◆ Provided data ◆
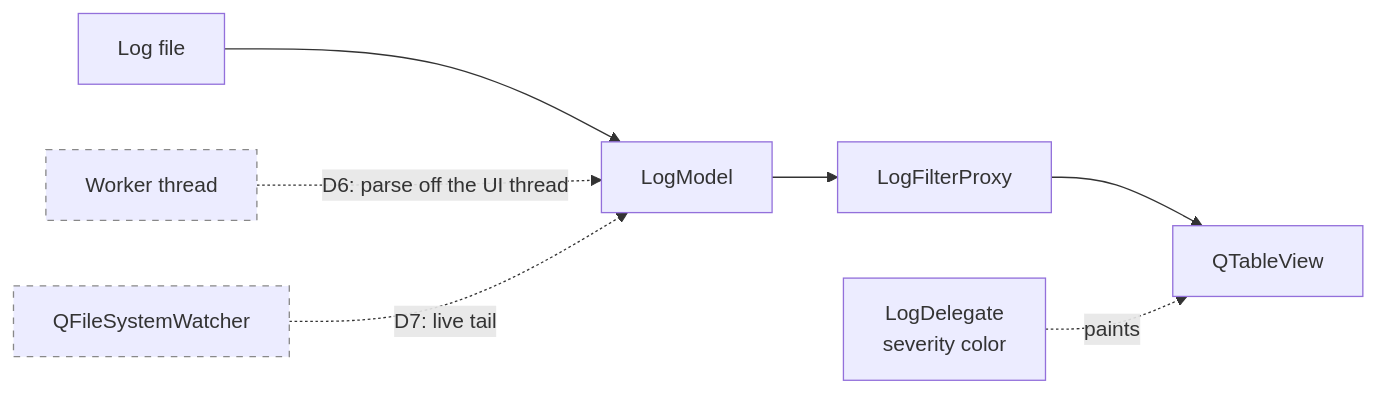
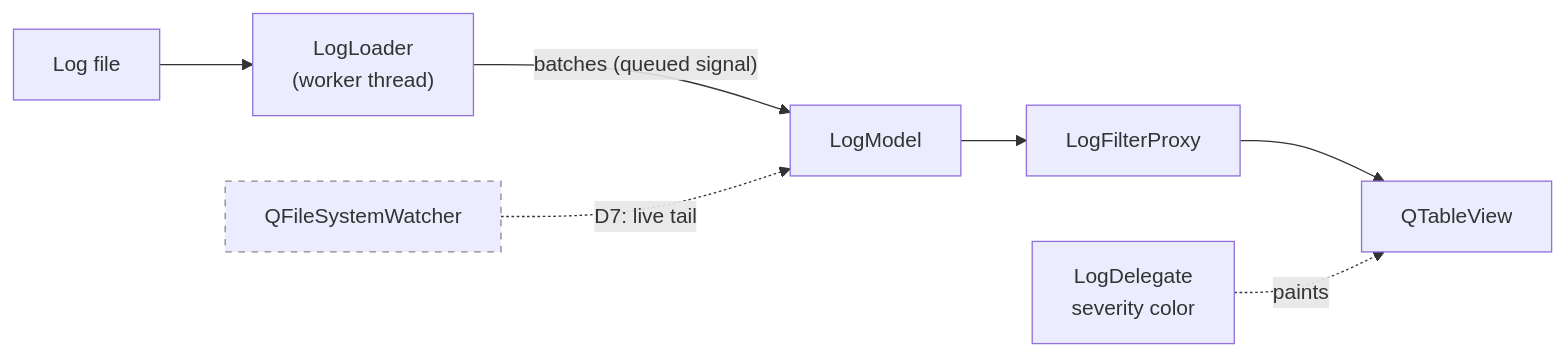
The third of 3 diagrams in README.md (MvpBruce/LogLens), drawn with Mermaid before and after one commit. The commit also changed other lines of this file and 10 other files, not shown here.

````diff
--- a/README.md
+++ b/README.md
@@ -124,15 +132,13 @@
 ```mermaid
 flowchart LR
-    F[Log file] --> M[LogModel]
+    F[Log file] --> L["LogLoader<br/>(worker thread)"]
+    L -- "batches (queued signal)" --> M[LogModel]
     M --> P[LogFilterProxy]
     P --> V[QTableView]
     D[LogDelegate<br/>severity color] -. paints .-> V
 
-    W[Worker thread]:::planned
     FW[QFileSystemWatcher]:::planned
-
-    W -. "D6: parse off the UI thread" .-> M
     FW -. "D7: live tail" .-> M
 
     classDef planned stroke-dasharray: 5 5,stroke:#888;
 ```
````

◆ Exercise ◆
Reproduce, with both ends included, the lines from the one holding "parse off the" to the end of the records above.

◆ Result of the task ◆
-    W -. "D6: parse off the UI thread" .-> M
     FW -. "D7: live tail" .-> M
 
     classDef planned stroke-dasharray: 5 5,stroke:#888;
 ```
````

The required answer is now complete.